Getting your audit report right
So, that’s why we always include the following at the start of our reports on any audit:
- A summary of the research that was done (and what each aimed to investigate)
- A summary of the key areas for activity and change – a narrative, your opinion
- Top ten most important actions required, as a result of the audit – a list
- A R(ed), A(mber), G(reen) report on all of the areas of study, with associated actions
The first three sections are pretty self-evident but let’s dig into the final on a bit.
This is presented as a table with three columns (examples included):
Setting it all out like this makes it easier to see the most important activities at a glance, as well as the things you’re already doing well.
So you’ve created a great report with the summary set out as we suggest. This is the point at which you need to do three things:
- Review your tactical marketing plan (and possibly even marketing strategy) to factor in any areas for development/action highlighted in the report
- Review your associated budget to support this
- Decide how you’re going to communicate this and report on its progress to the powers that be
In some cases this is simply a case of keeping it within your department and putting things into action. But in others it might be appropriate to deliver a summary of your proposed actions to decision-makers and the wider team. You will know what is best for your firm/chambers.
The most important thing is that you have been able to show, through your final report, what needs to be done, why and how, as well as how you’re going to report on progress. This might be as simple as just adding a ‘progress’ column to your RAG report… Either way, you’ve spent your summer really getting to grips with some of the tricky areas of your marketing activity and now it’s time to start on those improvements!

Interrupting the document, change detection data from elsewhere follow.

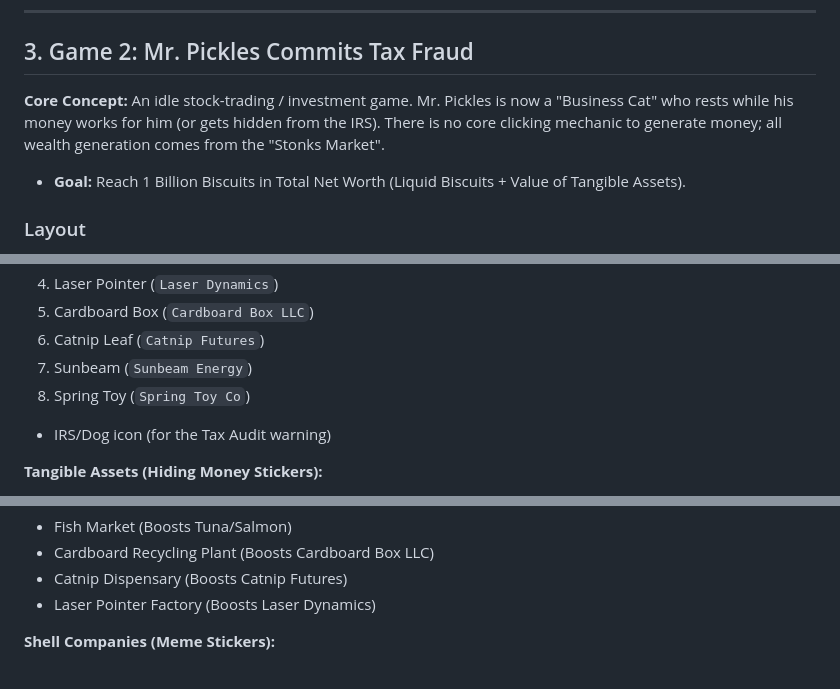
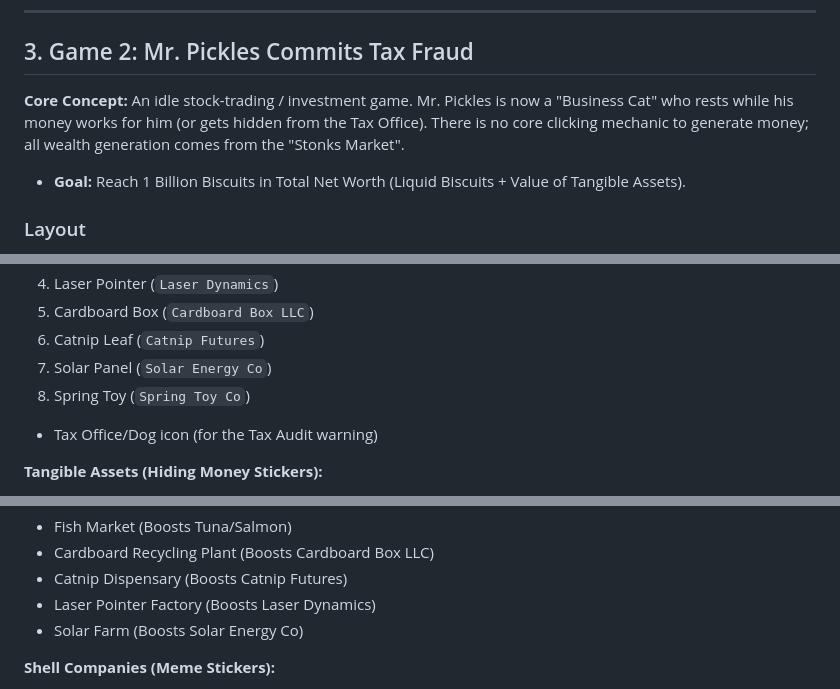
Before and after one commit to evilspyboy/PickleClicker, a Markdown page: DESIGN.md, 3 parts joined by grey strips. Drawn GitHub-style.

```diff
--- a/DESIGN.md
+++ b/DESIGN.md
@@ -27,7 +27,7 @@ The application will launch into a **Hub Screen** where the player can choose wh
 ---
 
 ## 3. Game 2: Mr. Pickles Commits Tax Fraud
-**Core Concept:** An idle stock-trading / investment game. Mr. Pickles is now a "Business Cat" who rests while his money works for him (or gets hidden from the IRS). There is no core clicking mechanic to generate money; all wealth generation comes from the "Stonks Market".
+**Core Concept:** An idle stock-trading / investment game. Mr. Pickles is now a "Business Cat" who rests while his money works for him (or gets hidden from the Tax Office). There is no core clicking mechanic to generate money; all wealth generation comes from the "Stonks Market".
 - **Goal:** Reach 1 Billion Biscuits in Total Net Worth (Liquid Biscuits + Value of Tangible Assets).
 
 ### Layout
@@ -87,9 +101,9 @@ Since Game 2 is currently in the design phase, the following assets need to be c
 4. Laser Pointer (`Laser Dynamics`)
 5. Cardboard Box (`Cardboard Box LLC`)
 6. Catnip Leaf (`Catnip Futures`)
-7. Sunbeam (`Sunbeam Energy`)
+7. Solar Panel (`Solar Energy Co`)
 8. Spring Toy (`Spring Toy Co`)
-- IRS/Dog icon (for the Tax Audit warning)
+- Tax Office/Dog icon (for the Tax Audit warning)
 
 **Tangible Assets (Hiding Money Stickers):**
 - Fancy Sports Car (or Cardboard Box shaped like a car)
@@ -103,6 +117,7 @@ Since Game 2 is currently in the design phase, the following assets need to be c
 - Cardboard Recycling Plant (Boosts Cardboard Box LLC)
 - Catnip Dispensary (Boosts Catnip Futures)
 - Laser Pointer Factory (Boosts Laser Dynamics)
+- Solar Farm (Boosts Solar Energy Co)
 
 **Shell Companies (Meme Stickers):**
 - A Literal Shell Company (A stand selling seashells)
```
Also changed, not shown: other parts of DESIGN.md (+24 -10 lines).
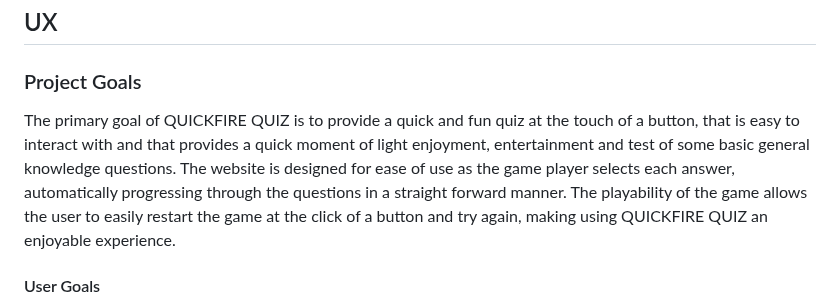
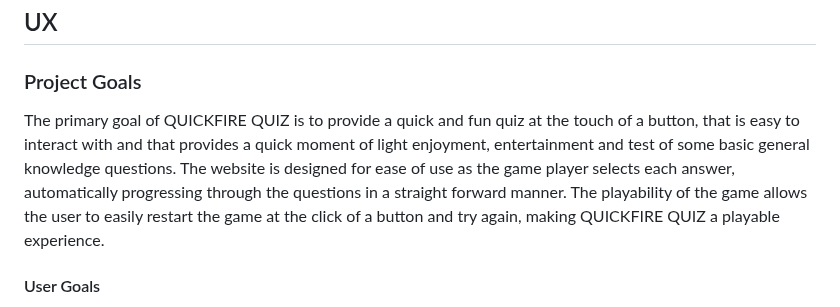
Before and after one commit to elliotjonesdev/quickquiz, a Markdown page: README.md, the part around the change. GitHub-like rendering.

```diff
--- a/README.md
+++ b/README.md
@@ -5,7 +5,7 @@ QUICKFIRE QUIZ is a responsive and interactive front end quiz game application t
 
 ## UX
 ### Project Goals
-The primary goal of QUICKFIRE QUIZ is to provide a quick and fun quiz at the touch of a button, that is easy to interact with and that provides a quick moment of light enjoyment, entertainment and test of some basic general knowledge questions. The website is designed for ease of use as the game player selects each answer, automatically progressing through the questions in a straight forward manner. The playability of the game allows the user to easily restart the game at the click of a button and try again, making using QUICKFIRE QUIZ an enjoyable experience.
+The primary goal of QUICKFIRE QUIZ is to provide a quick and fun quiz at the touch of a button, that is easy to interact with and that provides a quick moment of light enjoyment, entertainment and test of some basic general knowledge questions. The website is designed for ease of use as the game player selects each answer, automatically progressing through the questions in a straight forward manner. The playability of the game allows the user to easily restart the game at the click of a button and try again, making QUICKFIRE QUIZ a playable experience.
 
 
 #### User Goals
```
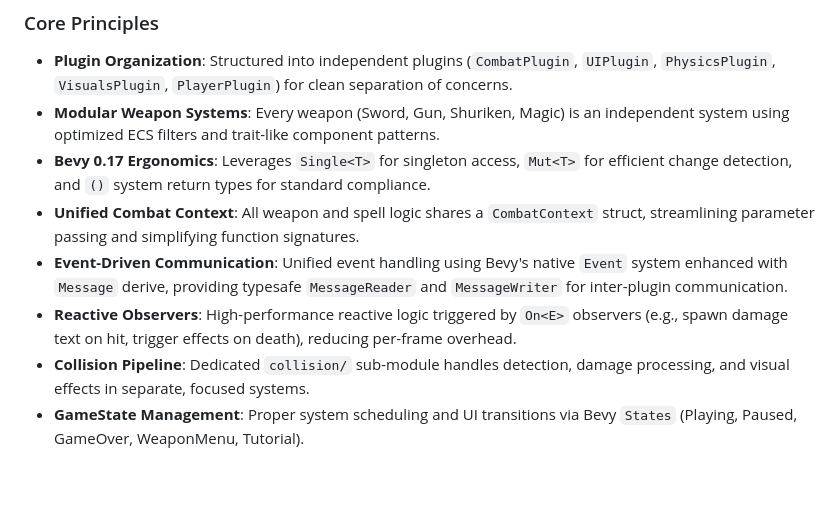
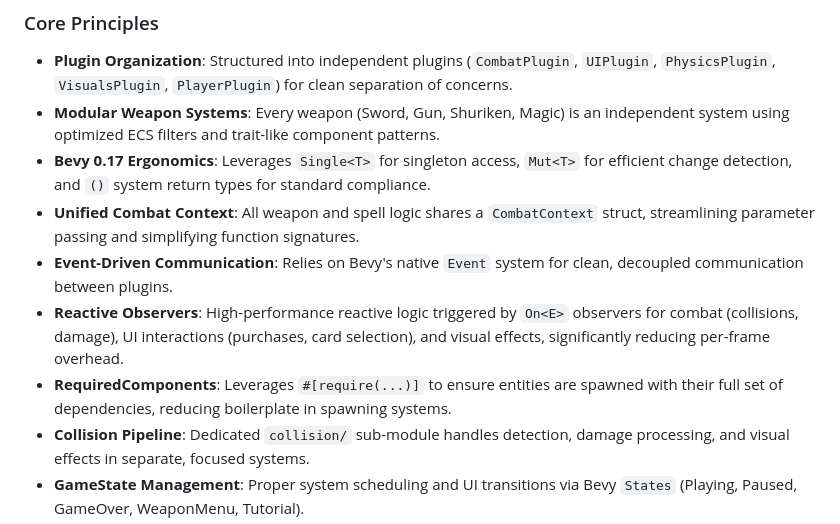
Before and after one commit to thichuong/ambidex_survival, a Markdown page: README.md, the part around the change. GitHub-like rendering; blank space fills up the shorter version.

Commit message:
docs: Update project structure and README to reflect the adoption of Bevy's native `Event` system and `Observer` patterns for events and interactions, and the addition of `#[require(...)]`.

```diff
--- a/README.md
+++ b/README.md
@@ -22,8 +22,9 @@ The game utilizes a **Decoupled ECS Design** powered by Bevy 0.17, organized int
 - **Modular Weapon Systems**: Every weapon (Sword, Gun, Shuriken, Magic) is an independent system using optimized ECS filters and trait-like component patterns.
 - **Bevy 0.17 Ergonomics**: Leverages `Single<T>` for singleton access, `Mut<T>` for efficient change detection, and `()` system return types for standard compliance.
 - **Unified Combat Context**: All weapon and spell logic shares a `CombatContext` struct, streamlining parameter passing and simplifying function signatures.
-- **Event-Driven Communication**: Unified event handling using Bevy's native `Event` system enhanced with `Message` derive, providing typesafe `MessageReader` and `MessageWriter` for inter-plugin communication.
-- **Reactive Observers**: High-performance reactive logic triggered by `On<E>` observers (e.g., spawn damage text on hit, trigger effects on death), reducing per-frame overhead.
+- **Event-Driven Communication**: Relies on Bevy's native `Event` system for clean, decoupled communication between plugins.
+- **Reactive Observers**: High-performance reactive logic triggered by `On<E>` observers for combat (collisions, damage), UI interactions (purchases, card selection), and visual effects, significantly reducing per-frame overhead.
+- **RequiredComponents**: Leverages `#[require(...)]` to ensure entities are spawned with their full set of dependencies, reducing boilerplate in spawning systems.
 - **Collision Pipeline**: Dedicated `collision/` sub-module handles detection, damage processing, and visual effects in separate, focused systems.
 - **GameState Management**: Proper system scheduling and UI transitions via Bevy `States` (Playing, Paused, GameOver, WeaponMenu, Tutorial).
 - **Faction System**: Integrated targeting logic ensures attacks hit intended factions while preventing friendly fire among enemies.
```
Also changed, not shown: PROJECT_STRUCTURE.md (+2 -2 lines).
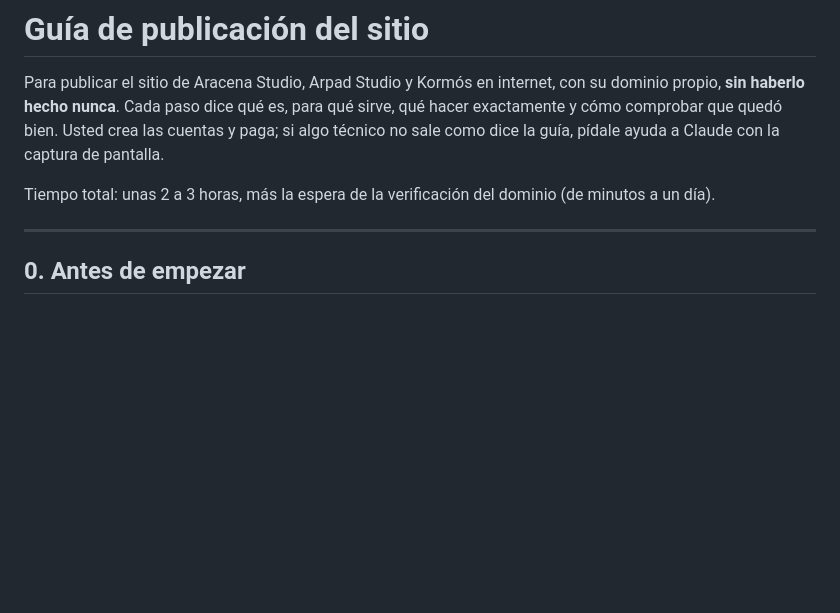
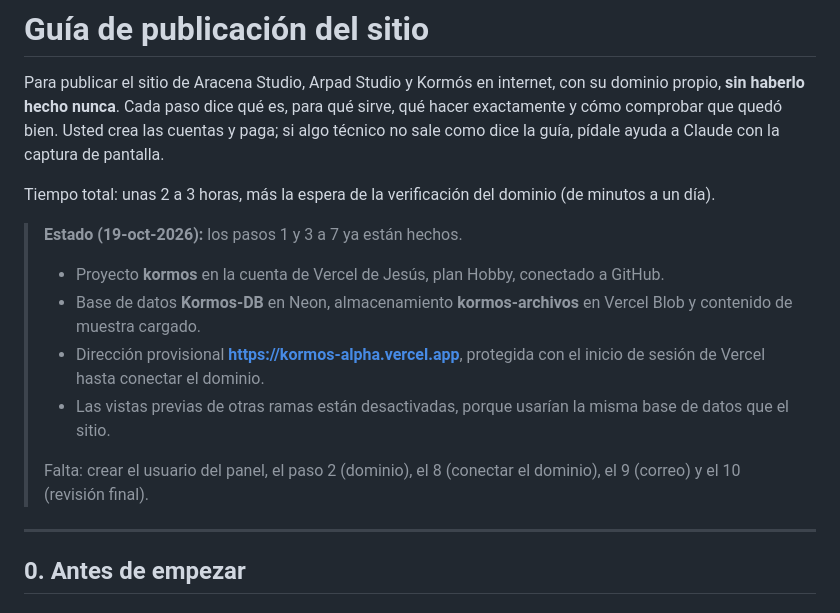
Before and after one commit to jesusx26x/Kormos, a Markdown page: GUIA-DE-PUBLICACION.md, the part around the change. Drawn GitHub-style; blank space fills up the shorter version.

Commit message:
Plan y guía: estado de la publicación provisional
Co-Authored-By: Claude Opus 5.5 <noreply@anthropic.com>
Claude-Session: https://claude.ai/code/session_01JHmiW8nFDoT1zqoY4wNWtX

```diff
--- a/GUIA-DE-PUBLICACION.md
+++ b/GUIA-DE-PUBLICACION.md
@@ -3,6 +3,14 @@
 Para publicar el sitio de Aracena Studio, Arpad Studio y Kormós en internet, con su dominio propio, **sin haberlo hecho nunca**. Cada paso dice qué es, para qué sirve, qué hacer exactamente y cómo comprobar que quedó bien. Usted crea las cuentas y paga; si algo técnico no sale como dice la guía, pídale ayuda a Claude con la captura de pantalla.
 
 Tiempo total: unas 2 a 3 horas, más la espera de la verificación del dominio (de minutos a un día).
+
+> **Estado (19-oct-2026):** los pasos 1 y 3 a 7 ya están hechos.
+> - Proyecto **kormos** en la cuenta de Vercel de Jesús, plan Hobby, conectado a GitHub.
+> - Base de datos **Kormos-DB** en Neon, almacenamiento **kormos-archivos** en Vercel Blob y contenido de muestra cargado.
+> - Dirección provisional **https://kormos-alpha.vercel.app**, protegida con el inicio de sesión de Vercel hasta conectar el dominio.
+> - Las vistas previas de otras ramas están desactivadas, porque usarían la misma base de datos que el sitio.
+>
+> Falta: crear el usuario del panel, el paso 2 (dominio), el 8 (conectar el dominio), el 9 (correo) y el 10 (revisión final).
 
 ---
 
```
Also changed, not shown: ANALISIS-Y-PLAN.md (+2 -1 lines).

If you’ve enjoyed this series and want a few more suggestions for summer work, take a look at an article we published last summer with 15 summer marketing tips. It’s an oldie but a goody!